==== EXTRACTED ENTRIES ====

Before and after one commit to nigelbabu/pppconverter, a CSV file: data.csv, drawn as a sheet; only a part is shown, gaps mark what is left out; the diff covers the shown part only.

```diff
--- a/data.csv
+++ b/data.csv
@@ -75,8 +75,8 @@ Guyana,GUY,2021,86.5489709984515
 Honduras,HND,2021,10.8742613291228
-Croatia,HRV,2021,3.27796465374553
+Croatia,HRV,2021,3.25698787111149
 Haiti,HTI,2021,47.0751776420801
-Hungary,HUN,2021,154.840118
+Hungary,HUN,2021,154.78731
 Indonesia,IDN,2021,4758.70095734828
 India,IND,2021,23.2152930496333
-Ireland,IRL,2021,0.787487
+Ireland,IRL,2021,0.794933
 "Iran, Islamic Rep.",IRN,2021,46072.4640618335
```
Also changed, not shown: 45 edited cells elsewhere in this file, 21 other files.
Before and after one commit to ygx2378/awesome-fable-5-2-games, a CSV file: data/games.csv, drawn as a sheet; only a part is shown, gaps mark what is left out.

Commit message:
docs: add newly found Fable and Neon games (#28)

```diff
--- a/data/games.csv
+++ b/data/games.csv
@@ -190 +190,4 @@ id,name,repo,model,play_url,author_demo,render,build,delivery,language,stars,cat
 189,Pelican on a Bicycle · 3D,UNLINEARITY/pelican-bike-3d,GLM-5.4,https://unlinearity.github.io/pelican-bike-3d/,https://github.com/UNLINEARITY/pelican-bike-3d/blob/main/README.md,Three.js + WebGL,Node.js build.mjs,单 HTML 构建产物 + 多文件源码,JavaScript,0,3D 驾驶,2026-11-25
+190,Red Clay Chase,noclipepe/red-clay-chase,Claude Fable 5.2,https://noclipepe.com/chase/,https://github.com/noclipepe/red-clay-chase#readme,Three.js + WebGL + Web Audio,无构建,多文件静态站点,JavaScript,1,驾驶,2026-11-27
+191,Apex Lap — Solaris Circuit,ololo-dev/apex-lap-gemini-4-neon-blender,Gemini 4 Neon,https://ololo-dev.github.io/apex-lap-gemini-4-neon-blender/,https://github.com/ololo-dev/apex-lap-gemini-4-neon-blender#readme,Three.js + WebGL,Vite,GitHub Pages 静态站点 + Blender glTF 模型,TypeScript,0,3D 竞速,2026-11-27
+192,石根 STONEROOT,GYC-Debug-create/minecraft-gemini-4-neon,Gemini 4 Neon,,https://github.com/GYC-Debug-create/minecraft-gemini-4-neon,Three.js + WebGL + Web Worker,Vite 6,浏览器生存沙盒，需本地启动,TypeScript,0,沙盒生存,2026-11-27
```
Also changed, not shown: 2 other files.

====

◆ WORK ORDER ◆
Pick each line holding the word "Neon" out of the listing.

◆ OUTPUT ◆
docs: add newly found Fable and Neon games (#28)
+191,Apex Lap — Solaris Circuit,ololo-dev/apex-lap-gemini-4-neon-blender,Gemini 4 Neon,https://ololo-dev.github.io/apex-lap-gemini-4-neon-blender/,https://github.com/ololo-dev/apex-lap-gemini-4-neon-blender#readme,Three.js + WebGL,Vite,GitHub Pages 静态站点 + Blender glTF 模型,TypeScript,0,3D 竞速,2026-11-27
+192,石根 STONEROOT,GYC-Debug-create/minecraft-gemini-4-neon,Gemini 4 Neon,,https://github.com/GYC-Debug-create/minecraft-gemini-4-neon,Three.js + WebGL + Web Worker,Vite 6,浏览器生存沙盒，需本地启动,TypeScript,0,沙盒生存,2026-11-27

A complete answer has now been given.